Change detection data
+--

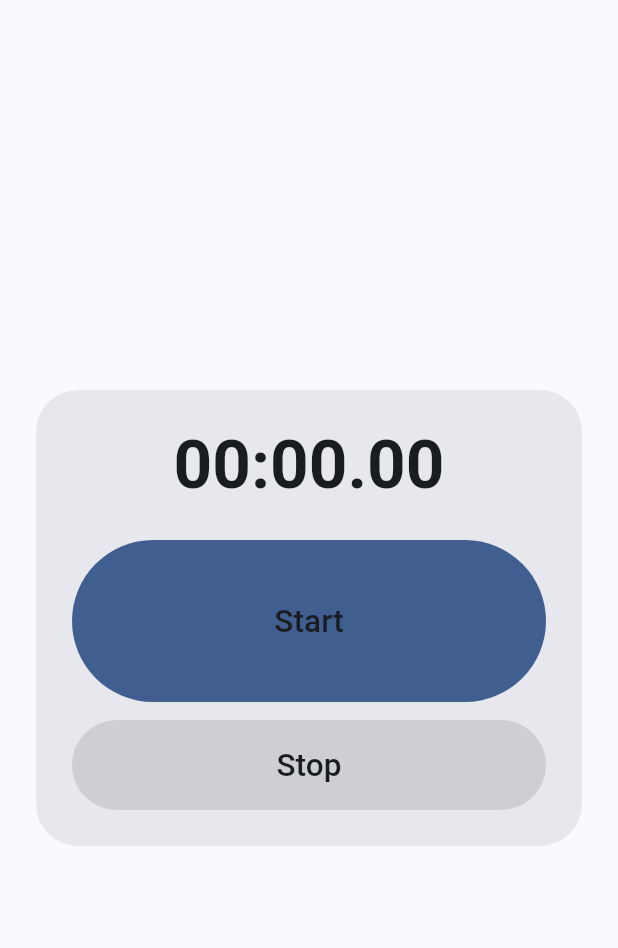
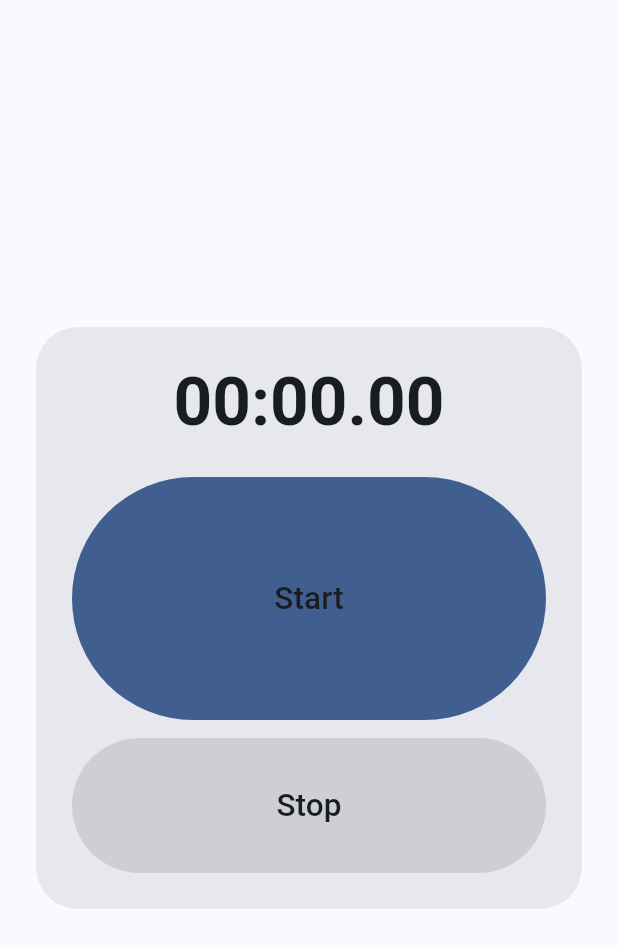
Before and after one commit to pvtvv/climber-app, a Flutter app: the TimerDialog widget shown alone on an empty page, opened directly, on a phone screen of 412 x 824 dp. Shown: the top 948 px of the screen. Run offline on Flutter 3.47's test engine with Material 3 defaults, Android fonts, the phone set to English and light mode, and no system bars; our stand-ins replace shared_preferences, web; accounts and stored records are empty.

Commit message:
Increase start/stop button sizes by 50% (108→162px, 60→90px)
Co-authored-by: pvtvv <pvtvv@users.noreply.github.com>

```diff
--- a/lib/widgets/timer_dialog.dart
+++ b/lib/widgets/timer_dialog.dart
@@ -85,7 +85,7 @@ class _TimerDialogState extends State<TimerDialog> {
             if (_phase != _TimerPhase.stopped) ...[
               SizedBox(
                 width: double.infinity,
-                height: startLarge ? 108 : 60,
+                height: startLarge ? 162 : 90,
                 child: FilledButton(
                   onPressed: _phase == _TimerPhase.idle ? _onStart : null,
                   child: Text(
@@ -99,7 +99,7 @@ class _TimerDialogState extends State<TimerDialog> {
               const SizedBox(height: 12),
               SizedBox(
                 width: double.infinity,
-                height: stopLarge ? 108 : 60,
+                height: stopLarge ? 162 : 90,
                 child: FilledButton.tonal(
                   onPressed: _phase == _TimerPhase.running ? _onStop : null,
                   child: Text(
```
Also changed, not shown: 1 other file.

+--

Produce the entries again, word for word, without any of their pictures.

» **Task response**
Before and after one commit to pvtvv/climber-app, a Flutter app: the TimerDialog widget shown alone on an empty page, opened directly, on a phone screen of 412 x 824 dp. Shown: the top 948 px of the screen. Run offline on Flutter 3.47's test engine with Material 3 defaults, Android fonts, the phone set to English and light mode, and no system bars; our stand-ins replace shared_preferences, web; accounts and stored records are empty.

Commit message:
Increase start/stop button sizes by 50% (108→162px, 60→90px)
Co-authored-by: pvtvv <pvtvv@users.noreply.github.com>

```diff
--- a/lib/widgets/timer_dialog.dart
+++ b/lib/widgets/timer_dialog.dart
@@ -85,7 +85,7 @@ class _TimerDialogState extends State<TimerDialog> {
             if (_phase != _TimerPhase.stopped) ...[
               SizedBox(
                 width: double.infinity,
-                height: startLarge ? 108 : 60,
+                height: startLarge ? 162 : 90,
                 child: FilledButton(
                   onPressed: _phase == _TimerPhase.idle ? _onStart : null,
                   child: Text(
@@ -99,7 +99,7 @@ class _TimerDialogState extends State<TimerDialog> {
               const SizedBox(height: 12),
               SizedBox(
                 width: double.infinity,
-                height: stopLarge ? 108 : 60,
+                height: stopLarge ? 162 : 90,
                 child: FilledButton.tonal(
                   onPressed: _phase == _TimerPhase.running ? _onStop : null,
                   child: Text(
```
Also changed, not shown: 1 other file.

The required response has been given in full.